*** TASK MATERIAL Section Begins ***

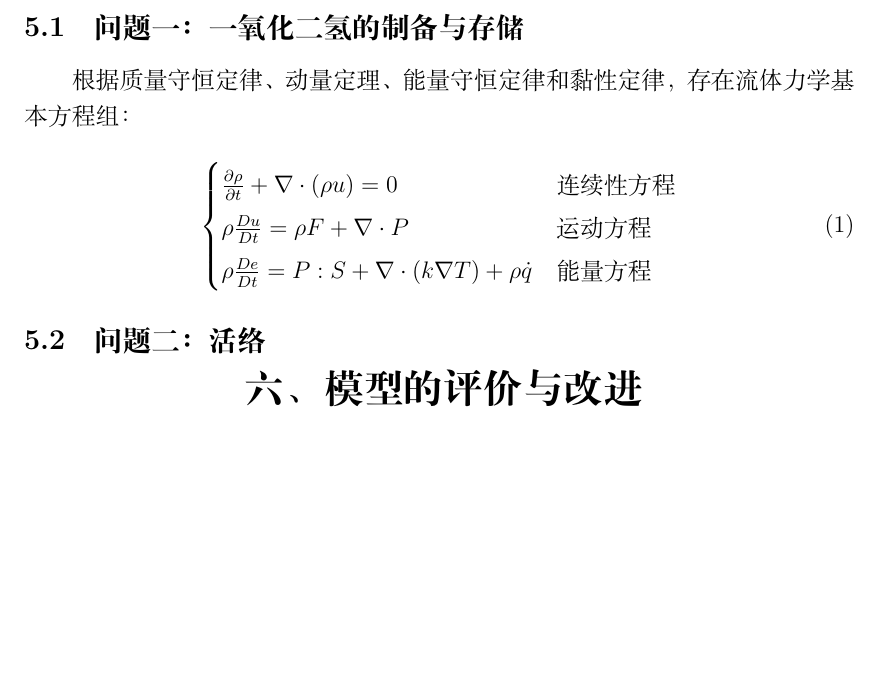
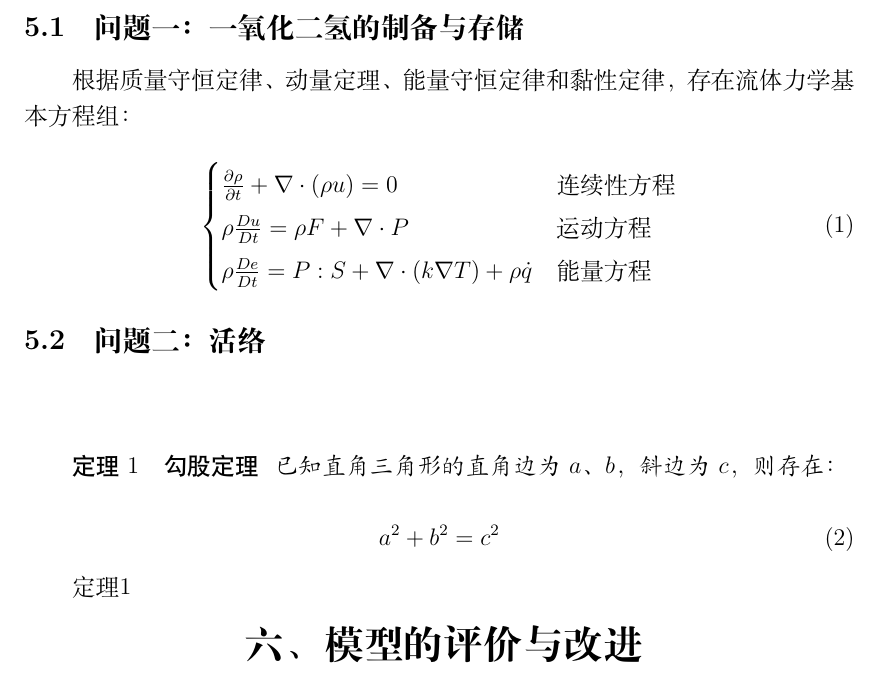
Before and after one commit to hereismg/MathematicalModelingEssayTemplate, a LaTeX document (parper.tex, which reads src/C-Solution.tex, src/F-Define.sty): part of page 4 of 5, cut so that both start at the same text, the shorter picture padded with empty space. Compiled offline with XeLaTeX.

Commit message:
新增定理引用

```diff
--- a/src/C-Solution.tex
+++ b/src/C-Solution.tex
@@ -15,4 +15,16 @@
 
 \mcmSubsection{问题二：活络}
 
+\begin{mcmTheorem}{勾股定理}
+\label{theorem:勾股定理}
+已知直角三角形的直角边为$a$、$b$，斜边为$c$，则存在：
+
+\begin{equation}
+    a^2 + b^2 = c^2
+\end{equation}
+
+\end{mcmTheorem}
+
+定理\ref{theorem:勾股定理}
+
 \mcmSection{模型的评价与改进}
--- a/src/F-Define.sty
+++ b/src/F-Define.sty
@@ -75,7 +75,7 @@
     \stepcounter{section}
 
     % 将该section添加到标题添加到书签中
-    \addcontentsline{toc}{section}{\thesection\quad#1}
+    \addcontentsline{toc}{section}{\thesection　#1}
 
     % 具体的标题
     \begin{center}
@@ -138,22 +138,27 @@
     pdftitle={Paper},       % 将PDF文件的标题设置为“Paper”
     bookmarks=true,         % 生成 PDF 书签
     pdfpagemode=FullScreen, % 在打开PDF文件时，将其设置为全屏模式
-    bookmarksnumbered=true  % 书签自带章节编号
+    bookmarksnumbered=true, % 书签自带章节编号
 }
 
 
 % ======================================================
 % @brief    定义“例题”环境
 % ======================================================
+
+% 例题计数器
 \newcounter{questionCounter}
+
+% 例题环境
 \newenvironment{question}
     {
         \kaishu
-        \stepcounter{questionCounter}
+        \refstepcounter{questionCounter}
         {\heiti 例题} \thequestionCounter
     }
     {}
 
+% 例题环境（不计数版本）
 \newenvironment{question*}
     {
         \kaishu
@@ -198,16 +203,17 @@
 % ======================================================
 % @brief    定理
 % ======================================================
+\newcounter{mcmTheoremCounter}
+\newenvironment{mcmTheorem}[1]{
+    % 为了和其他文本区分，定理内部用楷书显示
+    \kaishu
 
-% 定理计数器
-\newcounter{mcmTheoremCounter}
+    % 引用计数器加一，这里不使用stepcounter命令给计数器加一！！！
+    \refstepcounter{mcmTheoremCounter}
 
-% 定理环境
-\newenvironment{mcmTheorem}[1]{
-    \kaishu
-    \stepcounter{mcmTheoremCounter}
+    % 换行
     \quad\newline
+
+    % 标题
     {\heiti 定理 \themcmTheoremCounter \quad #1}
-}{
-    \newline
-}
+}{}
```
Also changed, not shown: src/F-Define.sty (6 more changed lines).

*** TASK MATERIAL Section Ends ***

| WORK TO COMPLETE |
Nothing in the records should be changed in the copy, but the pictures must be left out.

| RESPONSE |
Before and after one commit to hereismg/MathematicalModelingEssayTemplate, a LaTeX document (parper.tex, which reads src/C-Solution.tex, src/F-Define.sty): part of page 4 of 5, cut so that both start at the same text, the shorter picture padded with empty space. Compiled offline with XeLaTeX.

Commit message:
新增定理引用

```diff
--- a/src/C-Solution.tex
+++ b/src/C-Solution.tex
@@ -15,4 +15,16 @@
 
 \mcmSubsection{问题二：活络}
 
+\begin{mcmTheorem}{勾股定理}
+\label{theorem:勾股定理}
+已知直角三角形的直角边为$a$、$b$，斜边为$c$，则存在：
+
+\begin{equation}
+    a^2 + b^2 = c^2
+\end{equation}
+
+\end{mcmTheorem}
+
+定理\ref{theorem:勾股定理}
+
 \mcmSection{模型的评价与改进}
--- a/src/F-Define.sty
+++ b/src/F-Define.sty
@@ -75,7 +75,7 @@
     \stepcounter{section}
 
     % 将该section添加到标题添加到书签中
-    \addcontentsline{toc}{section}{\thesection\quad#1}
+    \addcontentsline{toc}{section}{\thesection　#1}
 
     % 具体的标题
     \begin{center}
@@ -138,22 +138,27 @@
     pdftitle={Paper},       % 将PDF文件的标题设置为“Paper”
     bookmarks=true,         % 生成 PDF 书签
     pdfpagemode=FullScreen, % 在打开PDF文件时，将其设置为全屏模式
-    bookmarksnumbered=true  % 书签自带章节编号
+    bookmarksnumbered=true, % 书签自带章节编号
 }
 
 
 % ======================================================
 % @brief    定义“例题”环境
 % ======================================================
+
+% 例题计数器
 \newcounter{questionCounter}
+
+% 例题环境
 \newenvironment{question}
     {
         \kaishu
-        \stepcounter{questionCounter}
+        \refstepcounter{questionCounter}
         {\heiti 例题} \thequestionCounter
     }
     {}
 
+% 例题环境（不计数版本）
 \newenvironment{question*}
     {
         \kaishu
@@ -198,16 +203,17 @@
 % ======================================================
 % @brief    定理
 % ======================================================
+\newcounter{mcmTheoremCounter}
+\newenvironment{mcmTheorem}[1]{
+    % 为了和其他文本区分，定理内部用楷书显示
+    \kaishu
 
-% 定理计数器
-\newcounter{mcmTheoremCounter}
+    % 引用计数器加一，这里不使用stepcounter命令给计数器加一！！！
+    \refstepcounter{mcmTheoremCounter}
 
-% 定理环境
-\newenvironment{mcmTheorem}[1]{
-    \kaishu
-    \stepcounter{mcmTheoremCounter}
+    % 换行
     \quad\newline
+
+    % 标题
     {\heiti 定理 \themcmTheoremCounter \quad #1}
-}{
-    \newline
-}
+}{}
```
Also changed, not shown: src/F-Define.sty (6 more changed lines).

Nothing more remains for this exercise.